Besides practicing as a psychologist I have taught school, tutored others, bred reptiles (mostly snakes), earned a 5th degree black belt in Shaolin Kenpo, earned my Series 6 and life insurance licenses, managed and invested money for me and other members of my family (including preparing their income tax returns), been seriously involved in a nutritional MLM business, been the caretaker for my father, mother, and sister as they died, and with the help of my loving wife built a 1500 square foot home including electrical wiring, plumbing, and gas lines. And these are just the ones that have lasted for more than two years!
I used to worry that there was something wrong with me because I could not find one thing to stick to, one thing I could really commit. But the truth is commitment isn’t the issue, in fact if there is an issue it’s over-commitment to the things that fascinate me, and there is much that fascinates me. What I have discovered is that as long as something fascinates me it can pull me in and keep me engaged for a long time. When my fascination ends, so does my engagement.
And that is the Activity dilemma! Intense engagement followed by often abrupt changes of direction when interest flags. It creates quite a problem for many of the Activity folk I know unless they are able to recognize the source and take a “meta” stance with their careers and jobs.
Often when I coach someone with the Activity Perceptual Style the main focus of the coaching is to get them to accept this aspect of who they are. By this I mean to give up the complaint, “I can’t seem to figure out what I want to do in life.”, and get them to accept that moving from interest to interest is not a problem to be fixed, but a natural result of the way they perceive the world to be accepted and embraced.
This “meta” approach is often a challenge because of the fear of being seen as a dilettante. But if you feel a tingle of excitement about embracing the freedom to explore your many interests with impunity rather than with guilt or apology, I invite you to explore the possibility that you too are one of us!

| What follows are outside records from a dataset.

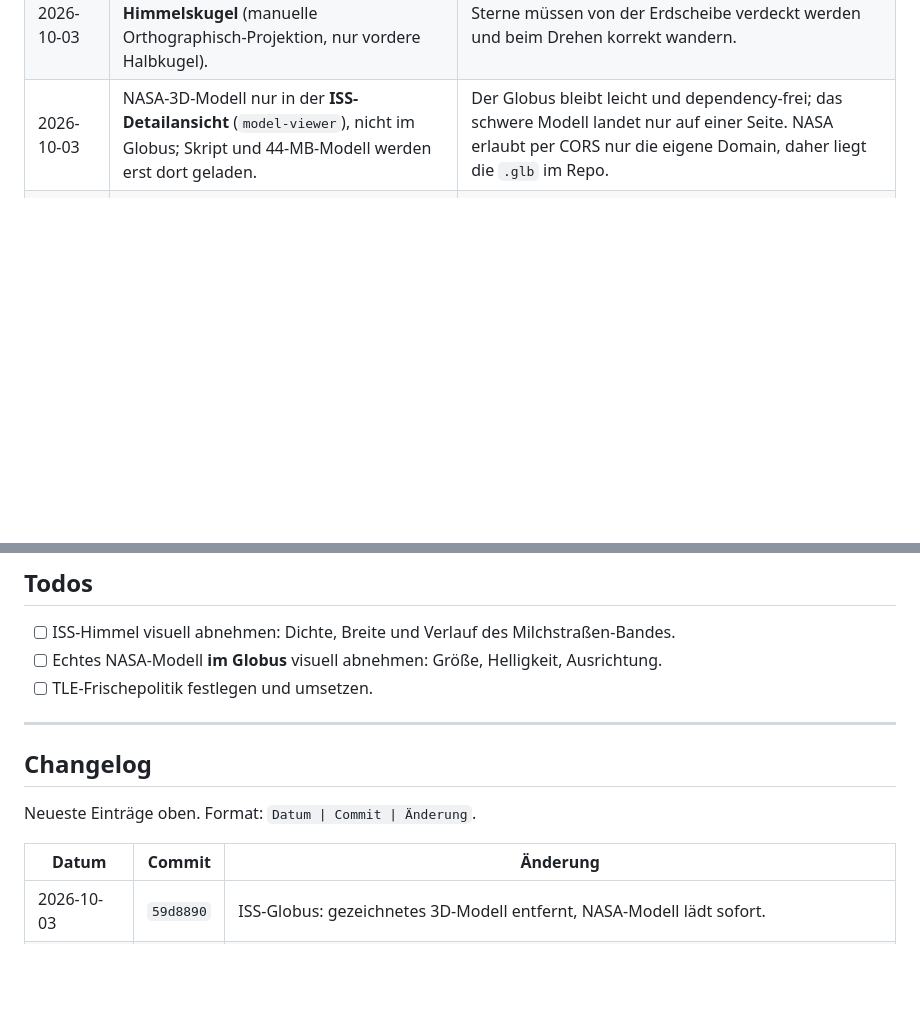
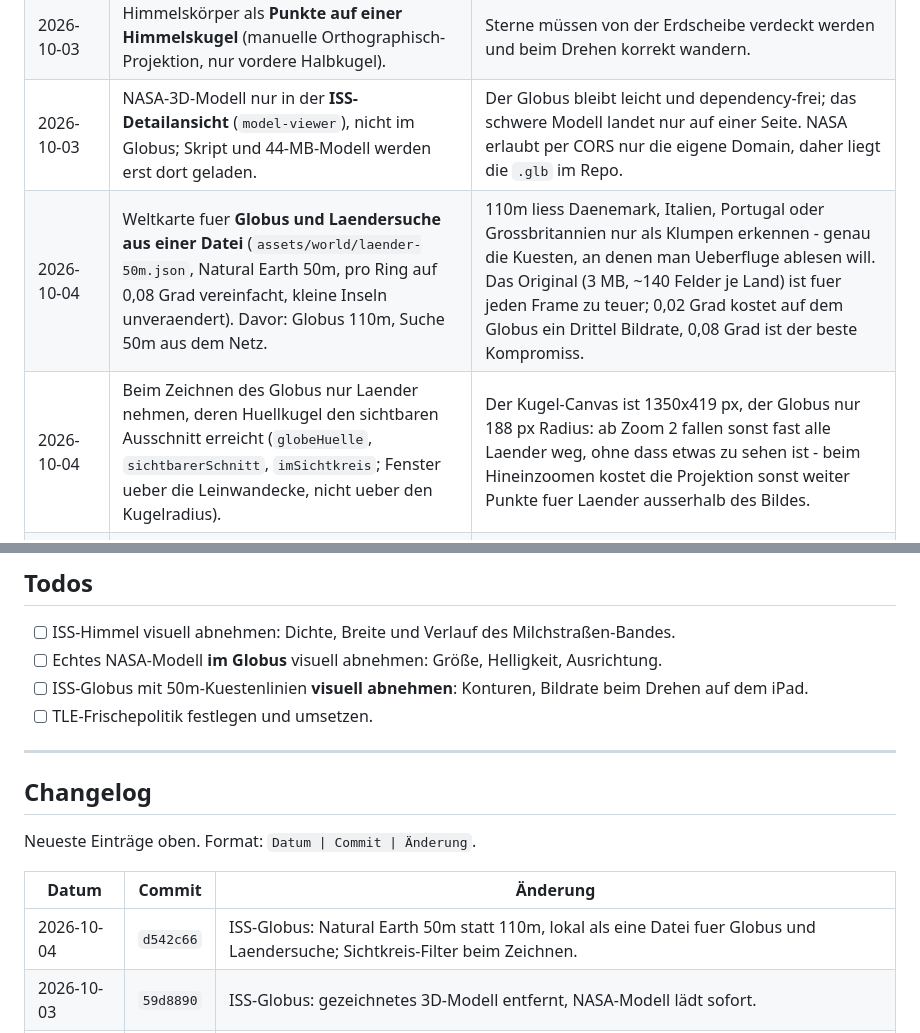
Before and after one commit to jrmyhrvt/cosmos, a Markdown page: PROJEKT.md, 2 parts joined by grey strips. Rendered like a GitHub page; blank space fills up the shorter version.

Commit message:
PROJEKT.md: Weltkarte und Sichtkreis-Filter dokumentiert

```diff
--- a/PROJEKT.md
+++ b/PROJEKT.md
@@ -62,6 +62,8 @@ und ISS-Live-Globus. Kein Build, kein npm. Auslieferung über GitHub Pages.
 | 2026-10-03 | Himmel dreht **nur beim Ziehen** (kein Auto-Rotate), Faktor `STERN_DREH = 3.5`. | „Extrem schnell" gewünscht; kein Springen beim automatischen Zentrieren auf ein Land. |
 | 2026-10-03 | Himmelskörper als **Punkte auf einer Himmelskugel** (manuelle Orthographisch-Projektion, nur vordere Halbkugel). | Sterne müssen von der Erdscheibe verdeckt werden und beim Drehen korrekt wandern. |
 | 2026-10-03 | NASA-3D-Modell nur in der **ISS-Detailansicht** (`model-viewer`), nicht im Globus; Skript und 44-MB-Modell werden erst dort geladen. | Der Globus bleibt leicht und dependency-frei; das schwere Modell landet nur auf einer Seite. NASA erlaubt per CORS nur die eigene Domain, daher liegt die `.glb` im Repo. |
+| 2026-10-04 | Weltkarte fuer **Globus und Laendersuche aus einer Datei** (`assets/world/laender-50m.json`, Natural Earth 50m, pro Ring auf 0,08 Grad vereinfacht, kleine Inseln unveraendert). Davor: Globus 110m, Suche 50m aus dem Netz. | 110m liess Daenemark, Italien, Portugal oder Grossbritannien nur als Klumpen erkennen - genau die Kuesten, an denen man Ueberfluge ablesen will. Das Original (3 MB, ~140 Felder je Land) ist fuer jeden Frame zu teuer; 0,02 Grad kostet auf dem Globus ein Drittel Bildrate, 0,08 Grad ist der beste Kompromiss. |
+| 2026-10-04 | Beim Zeichnen des Globus nur Laender nehmen, deren Huellkugel den sichtbaren Ausschnitt erreicht (`globeHuelle`, `sichtbarerSchnitt`, `imSichtkreis`; Fenster ueber die Leinwandecke, nicht ueber den Kugelradius). | Der Kugel-Canvas ist 1350x419 px, der Globus nur 188 px Radius: ab Zoom 2 fallen sonst fast alle Laender weg, ohne dass etwas zu sehen ist - beim Hineinzoomen kostet die Projektion sonst weiter Punkte fuer Laender ausserhalb des Bildes. |
 | 2026-10-03 | Das NASA-Modell wird **Overlay über dem Kugel-Canvas** und ersetzt dort das gezeichnete Modell (Position wie `issPoint`, Größe = `radius · ISS_MODELL_ANTEIL · Hüllkugel-Faktor`). Kein Notnagel, Laden sofort beim Öffnen der ISS-Seite. | Der Nutzer wollte das echte Modell *in der Weltkugel*, nicht als eigene Karte darüber — und nichts soll mehr zusätzlich gezeichnet werden. Ohne Positions-Rechnung hinge es als Bildschirm-Tafel in der Luft; die Größe folgt so dem Zoom. Der Hüllkugel-Faktor kommt aus `getBounds()`, weil `model-viewer` die Kamera auf die Hüllkugel, nicht auf die längste Kante legt. |
 
 ---
@@ -70,6 +72,7 @@ und ISS-Live-Globus. Kein Build, kein npm. Auslieferung über GitHub Pages.
 
 - [ ] ISS-Himmel visuell abnehmen: Dichte, Breite und Verlauf des Milchstraßen-Bandes.
 - [ ] Echtes NASA-Modell **im Globus** visuell abnehmen: Größe, Helligkeit, Ausrichtung.
+- [ ] ISS-Globus mit 50m-Kuestenlinien **visuell abnehmen**: Konturen, Bildrate beim Drehen auf dem iPad.
 - [ ] TLE-Frischepolitik festlegen und umsetzen.
 
 ---
@@ -80,6 +83,7 @@ Neueste Einträge oben. Format: `Datum | Commit | Änderung`.
 
 | Datum      | Commit    | Änderung |
 |------------|-----------|----------|
+| 2026-10-04 | `d542c66` | ISS-Globus: Natural Earth 50m statt 110m, lokal als eine Datei fuer Globus und Laendersuche; Sichtkreis-Filter beim Zeichnen. |
 | 2026-10-03 | `59d8890` | ISS-Globus: gezeichnetes 3D-Modell entfernt, NASA-Modell lädt sofort. |
 | 2026-10-03 | `0468bf1` | NASA-3D-Modell ersetzt das gezeichnete Modell im Globus (Overlay, laden ab Zoom 2.2). |
 | 2026-10-03 | `7a73e3f` | Ganztägige Termine: Ersatzfenster 24 Stunden statt 24 Minuten. |
```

To find out more about the Activity Perceptual Style, visit our website at www.YourTalentAdvantage.com.